Whole Grain: a cereal grain that has not been fortified with additional nutrients; may be processed by cracking, crimpling, rolling, or heating (examples: oats, corn, barley; serving size 1-5 lbs, or quarts daily).
Ration Balancer: a concentrated feedstuff, usually a pellet, designed to complete and balance a forage-only diet by providing protein, vitamins, and minerals; not a significant source of calories or sugars/starches so ideal for easy-keepers and others who don’t need or can’t have additional sugars and/or calories (serving size 1-2 lbs daily).
Multi-Vitamin/Mineral Supplement: a powder or pellet designed to fill in some of the
gaps between the vitamins and minerals provided by forage containing a sufficient
level of high-quality protein; not a significant source of calories or sugar/starches so also
ideal for easy-keepers and others who don’t need or can’t have additional sugars and/or calories (serving size 1-2 ounces daily).
Now that the horse is receiving a complete and balanced, forage-based diet, it’s time to see if there are any issues being faced that could benefit from the additional support of targeted ingredients. Sixty percent of lameness is due to arthritis – could a joint supplement with glucosamine, chondroitin sulfate, hyaluronic acid, MSM, and other ingredients complement veterinary recommendations? Colic is the leading cause of death in horses after old age, so consider supplement ingredients like prebiotics, yeast, and enzymes that support hindgut health for high-risk individuals. “No hoof, no horse” is a common saying because it’s so true. A hoof supplement containing biotin and other ingredients may be helpful for the horse that struggles to maintain healthy feet. Don’t let inadequate levels of nutrients like magnesium, B vitamins, and even certain amino acids contribute to a worrisome demeanor in your horse; support a normal disposition with a supplement from the calming category. Finally, it has been shown that over 60% of performance horses have gastric ulcers. Talk to your veterinarian about the research behind a supplement with ingredients like sea buckthorn, glutamine, aloe vera, pectin, lecithin, and licorice.
The point is: feed your horse appropriately by first, focusing on forage; second, ensuring he’s getting the right amount of calories for his workload; third, rounding out his diet with the rest of the vital nutrients protein, vitamins and minerals; then finally, work with your veterinarian to address unique concerns that may benefit from a targeted supplement approach.

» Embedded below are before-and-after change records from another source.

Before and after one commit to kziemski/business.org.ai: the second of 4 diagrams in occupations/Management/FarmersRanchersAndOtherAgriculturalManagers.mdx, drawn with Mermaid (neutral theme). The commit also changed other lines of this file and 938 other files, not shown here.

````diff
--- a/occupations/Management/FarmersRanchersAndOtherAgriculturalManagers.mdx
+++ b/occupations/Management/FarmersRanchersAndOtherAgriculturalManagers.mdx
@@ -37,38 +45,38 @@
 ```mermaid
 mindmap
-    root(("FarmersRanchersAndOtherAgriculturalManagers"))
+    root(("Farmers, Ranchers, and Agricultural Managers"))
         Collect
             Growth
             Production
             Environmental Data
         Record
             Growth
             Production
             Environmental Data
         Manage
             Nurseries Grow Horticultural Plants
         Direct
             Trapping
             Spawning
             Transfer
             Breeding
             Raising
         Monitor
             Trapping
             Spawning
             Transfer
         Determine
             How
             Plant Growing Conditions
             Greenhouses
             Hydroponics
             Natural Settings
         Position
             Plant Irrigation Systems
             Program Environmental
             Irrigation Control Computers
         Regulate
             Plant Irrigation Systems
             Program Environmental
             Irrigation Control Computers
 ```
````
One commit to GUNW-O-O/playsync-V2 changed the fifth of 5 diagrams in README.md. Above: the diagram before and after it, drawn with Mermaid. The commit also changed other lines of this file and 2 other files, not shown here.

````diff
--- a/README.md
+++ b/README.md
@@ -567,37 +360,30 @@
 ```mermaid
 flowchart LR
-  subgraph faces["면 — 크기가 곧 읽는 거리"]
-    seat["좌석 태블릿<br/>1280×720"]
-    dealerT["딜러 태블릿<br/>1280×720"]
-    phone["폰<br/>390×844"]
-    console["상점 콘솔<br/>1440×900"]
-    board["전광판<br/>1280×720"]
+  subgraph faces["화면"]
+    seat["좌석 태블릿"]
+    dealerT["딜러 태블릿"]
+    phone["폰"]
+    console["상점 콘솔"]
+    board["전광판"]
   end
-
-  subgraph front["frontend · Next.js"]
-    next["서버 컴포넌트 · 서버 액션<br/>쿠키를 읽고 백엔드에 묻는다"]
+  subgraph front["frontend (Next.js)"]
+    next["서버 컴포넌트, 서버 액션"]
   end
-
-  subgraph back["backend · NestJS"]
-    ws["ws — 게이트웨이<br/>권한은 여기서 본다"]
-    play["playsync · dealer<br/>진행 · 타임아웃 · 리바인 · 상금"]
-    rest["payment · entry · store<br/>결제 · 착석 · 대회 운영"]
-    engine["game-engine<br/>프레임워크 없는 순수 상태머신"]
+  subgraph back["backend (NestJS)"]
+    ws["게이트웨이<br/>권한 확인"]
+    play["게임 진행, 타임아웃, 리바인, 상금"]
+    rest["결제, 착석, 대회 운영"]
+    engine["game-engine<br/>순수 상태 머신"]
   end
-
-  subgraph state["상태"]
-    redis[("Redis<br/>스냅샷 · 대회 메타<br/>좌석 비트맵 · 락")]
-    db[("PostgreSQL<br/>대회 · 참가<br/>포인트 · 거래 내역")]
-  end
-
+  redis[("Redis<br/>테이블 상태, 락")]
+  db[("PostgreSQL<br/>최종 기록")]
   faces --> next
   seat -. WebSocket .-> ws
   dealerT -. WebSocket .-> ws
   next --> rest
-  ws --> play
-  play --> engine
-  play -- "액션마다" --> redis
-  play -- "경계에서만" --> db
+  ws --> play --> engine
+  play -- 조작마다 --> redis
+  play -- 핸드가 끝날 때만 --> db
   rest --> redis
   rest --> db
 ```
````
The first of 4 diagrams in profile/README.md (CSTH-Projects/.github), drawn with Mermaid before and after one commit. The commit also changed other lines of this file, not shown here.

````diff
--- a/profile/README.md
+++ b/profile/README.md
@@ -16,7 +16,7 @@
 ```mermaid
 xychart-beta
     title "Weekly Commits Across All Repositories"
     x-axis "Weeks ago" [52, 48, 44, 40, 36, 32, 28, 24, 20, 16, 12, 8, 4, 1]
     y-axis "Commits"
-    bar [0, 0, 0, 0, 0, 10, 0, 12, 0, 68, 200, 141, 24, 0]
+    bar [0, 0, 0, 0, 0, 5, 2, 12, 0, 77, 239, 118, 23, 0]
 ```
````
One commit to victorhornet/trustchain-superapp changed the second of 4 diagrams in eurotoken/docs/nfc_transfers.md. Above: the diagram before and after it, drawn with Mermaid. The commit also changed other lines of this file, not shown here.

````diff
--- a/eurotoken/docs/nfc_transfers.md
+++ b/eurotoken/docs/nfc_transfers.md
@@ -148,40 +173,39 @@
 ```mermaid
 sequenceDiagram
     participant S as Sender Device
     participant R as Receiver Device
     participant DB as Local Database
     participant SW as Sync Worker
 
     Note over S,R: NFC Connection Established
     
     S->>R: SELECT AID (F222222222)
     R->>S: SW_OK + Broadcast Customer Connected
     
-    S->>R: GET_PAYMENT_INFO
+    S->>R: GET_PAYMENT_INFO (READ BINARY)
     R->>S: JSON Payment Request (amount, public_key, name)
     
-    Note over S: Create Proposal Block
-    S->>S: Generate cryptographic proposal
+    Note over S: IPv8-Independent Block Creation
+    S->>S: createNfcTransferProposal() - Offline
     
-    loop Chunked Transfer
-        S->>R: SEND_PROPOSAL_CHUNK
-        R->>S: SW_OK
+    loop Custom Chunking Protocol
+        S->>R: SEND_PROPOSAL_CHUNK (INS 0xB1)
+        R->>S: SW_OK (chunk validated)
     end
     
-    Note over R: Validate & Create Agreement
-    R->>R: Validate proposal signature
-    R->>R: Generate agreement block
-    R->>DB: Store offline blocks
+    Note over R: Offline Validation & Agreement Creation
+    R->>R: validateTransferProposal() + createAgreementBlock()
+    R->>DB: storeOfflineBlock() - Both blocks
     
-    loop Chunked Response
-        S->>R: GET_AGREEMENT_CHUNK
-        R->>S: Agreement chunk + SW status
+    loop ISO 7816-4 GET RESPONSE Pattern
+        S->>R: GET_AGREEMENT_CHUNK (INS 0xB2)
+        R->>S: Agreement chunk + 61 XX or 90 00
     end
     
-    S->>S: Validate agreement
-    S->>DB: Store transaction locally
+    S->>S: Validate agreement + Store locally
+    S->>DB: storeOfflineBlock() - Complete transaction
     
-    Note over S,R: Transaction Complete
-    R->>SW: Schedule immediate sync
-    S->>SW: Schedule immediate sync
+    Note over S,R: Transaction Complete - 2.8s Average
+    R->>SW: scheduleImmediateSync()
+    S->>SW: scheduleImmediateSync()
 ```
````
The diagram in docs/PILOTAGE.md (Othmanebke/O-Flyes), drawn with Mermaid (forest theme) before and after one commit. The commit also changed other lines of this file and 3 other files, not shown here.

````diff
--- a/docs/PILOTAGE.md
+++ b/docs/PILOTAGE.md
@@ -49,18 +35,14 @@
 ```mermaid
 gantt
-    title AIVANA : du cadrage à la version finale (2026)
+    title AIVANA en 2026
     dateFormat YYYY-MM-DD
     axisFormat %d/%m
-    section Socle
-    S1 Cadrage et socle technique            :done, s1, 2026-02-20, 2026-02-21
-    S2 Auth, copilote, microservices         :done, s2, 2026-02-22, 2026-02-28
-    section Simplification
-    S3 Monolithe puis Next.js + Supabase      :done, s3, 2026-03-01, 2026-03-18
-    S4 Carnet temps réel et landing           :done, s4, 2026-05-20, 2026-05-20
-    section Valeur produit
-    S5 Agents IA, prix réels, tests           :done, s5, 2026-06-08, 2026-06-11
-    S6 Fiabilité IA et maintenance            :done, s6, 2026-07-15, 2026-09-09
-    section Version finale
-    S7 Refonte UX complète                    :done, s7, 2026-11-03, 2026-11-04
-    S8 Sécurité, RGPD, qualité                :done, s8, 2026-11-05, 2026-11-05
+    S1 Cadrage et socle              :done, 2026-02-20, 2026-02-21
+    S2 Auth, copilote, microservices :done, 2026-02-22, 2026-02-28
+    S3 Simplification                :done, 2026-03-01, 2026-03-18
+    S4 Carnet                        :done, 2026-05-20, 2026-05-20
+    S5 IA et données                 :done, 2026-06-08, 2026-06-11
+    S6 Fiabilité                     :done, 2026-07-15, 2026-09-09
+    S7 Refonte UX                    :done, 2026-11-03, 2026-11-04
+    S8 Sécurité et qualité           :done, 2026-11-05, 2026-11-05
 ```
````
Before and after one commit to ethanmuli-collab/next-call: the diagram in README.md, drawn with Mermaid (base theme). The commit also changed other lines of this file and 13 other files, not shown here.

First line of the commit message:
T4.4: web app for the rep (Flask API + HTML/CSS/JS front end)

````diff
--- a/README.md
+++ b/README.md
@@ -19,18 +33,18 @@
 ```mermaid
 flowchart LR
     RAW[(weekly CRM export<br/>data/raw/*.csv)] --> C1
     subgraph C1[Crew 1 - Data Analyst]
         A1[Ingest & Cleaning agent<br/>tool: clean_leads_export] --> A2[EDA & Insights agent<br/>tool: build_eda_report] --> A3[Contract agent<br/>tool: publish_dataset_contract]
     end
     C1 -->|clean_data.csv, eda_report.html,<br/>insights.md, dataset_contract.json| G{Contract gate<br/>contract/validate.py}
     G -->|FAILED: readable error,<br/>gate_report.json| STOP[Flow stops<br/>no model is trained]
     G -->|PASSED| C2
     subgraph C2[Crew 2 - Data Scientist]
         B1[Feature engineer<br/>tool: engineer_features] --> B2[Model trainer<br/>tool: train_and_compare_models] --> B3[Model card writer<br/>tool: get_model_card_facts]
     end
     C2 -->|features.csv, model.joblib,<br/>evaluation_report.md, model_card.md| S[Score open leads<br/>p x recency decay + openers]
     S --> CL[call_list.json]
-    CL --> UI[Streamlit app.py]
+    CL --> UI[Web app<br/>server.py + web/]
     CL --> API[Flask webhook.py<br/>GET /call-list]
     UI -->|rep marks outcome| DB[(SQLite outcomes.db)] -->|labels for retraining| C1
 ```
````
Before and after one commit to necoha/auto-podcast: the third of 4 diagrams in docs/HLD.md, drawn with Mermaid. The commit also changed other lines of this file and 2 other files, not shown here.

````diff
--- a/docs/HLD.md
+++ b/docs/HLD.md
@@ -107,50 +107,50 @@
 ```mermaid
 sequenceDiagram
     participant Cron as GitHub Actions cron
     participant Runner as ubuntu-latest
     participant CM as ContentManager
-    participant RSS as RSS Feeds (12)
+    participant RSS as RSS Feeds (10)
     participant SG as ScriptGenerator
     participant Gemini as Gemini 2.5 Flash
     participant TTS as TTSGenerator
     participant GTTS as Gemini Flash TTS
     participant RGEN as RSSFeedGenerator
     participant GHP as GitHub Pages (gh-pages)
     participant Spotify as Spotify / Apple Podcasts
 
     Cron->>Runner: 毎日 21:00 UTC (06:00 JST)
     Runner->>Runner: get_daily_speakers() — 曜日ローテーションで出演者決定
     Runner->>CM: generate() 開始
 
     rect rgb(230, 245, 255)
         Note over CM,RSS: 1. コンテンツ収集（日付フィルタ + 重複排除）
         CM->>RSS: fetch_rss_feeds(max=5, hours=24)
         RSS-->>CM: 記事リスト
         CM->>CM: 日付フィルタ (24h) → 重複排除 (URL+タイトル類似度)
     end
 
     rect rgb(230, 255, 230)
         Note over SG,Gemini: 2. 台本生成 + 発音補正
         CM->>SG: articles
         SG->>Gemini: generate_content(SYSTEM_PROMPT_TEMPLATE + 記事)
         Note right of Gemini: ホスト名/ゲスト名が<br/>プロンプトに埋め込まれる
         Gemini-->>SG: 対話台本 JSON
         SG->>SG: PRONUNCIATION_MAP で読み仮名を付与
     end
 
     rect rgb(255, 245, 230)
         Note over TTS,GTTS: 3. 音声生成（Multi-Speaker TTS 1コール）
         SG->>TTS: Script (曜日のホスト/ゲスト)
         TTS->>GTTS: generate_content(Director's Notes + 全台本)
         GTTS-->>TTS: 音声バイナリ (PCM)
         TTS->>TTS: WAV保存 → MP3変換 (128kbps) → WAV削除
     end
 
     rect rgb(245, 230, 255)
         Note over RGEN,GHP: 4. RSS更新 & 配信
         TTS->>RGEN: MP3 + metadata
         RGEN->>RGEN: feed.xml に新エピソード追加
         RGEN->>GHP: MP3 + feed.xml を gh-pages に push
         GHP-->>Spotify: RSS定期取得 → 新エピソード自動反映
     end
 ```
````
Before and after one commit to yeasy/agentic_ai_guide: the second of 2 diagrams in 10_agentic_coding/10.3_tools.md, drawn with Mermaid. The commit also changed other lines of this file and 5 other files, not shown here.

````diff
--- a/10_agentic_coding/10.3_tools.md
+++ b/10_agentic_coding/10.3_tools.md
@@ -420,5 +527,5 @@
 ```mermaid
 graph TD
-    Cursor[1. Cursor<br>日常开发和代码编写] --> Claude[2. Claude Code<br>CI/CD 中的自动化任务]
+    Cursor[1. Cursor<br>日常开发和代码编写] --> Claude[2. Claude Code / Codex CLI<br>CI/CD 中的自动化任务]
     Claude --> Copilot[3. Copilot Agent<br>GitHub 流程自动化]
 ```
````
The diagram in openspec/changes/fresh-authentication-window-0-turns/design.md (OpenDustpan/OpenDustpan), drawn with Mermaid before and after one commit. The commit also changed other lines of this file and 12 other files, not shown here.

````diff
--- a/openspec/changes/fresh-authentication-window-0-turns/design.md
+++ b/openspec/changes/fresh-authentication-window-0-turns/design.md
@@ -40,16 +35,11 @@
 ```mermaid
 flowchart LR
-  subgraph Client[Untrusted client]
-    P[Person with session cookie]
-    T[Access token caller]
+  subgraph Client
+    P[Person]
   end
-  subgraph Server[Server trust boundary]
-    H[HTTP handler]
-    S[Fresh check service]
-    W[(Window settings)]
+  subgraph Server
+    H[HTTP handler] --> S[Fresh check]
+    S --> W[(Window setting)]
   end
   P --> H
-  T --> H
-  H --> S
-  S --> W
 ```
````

SmartPak strongly encourages you to consult your veterinarian regarding specific questions about your horse's health. This information is not intended to diagnose or treat any disease, and is purely educational.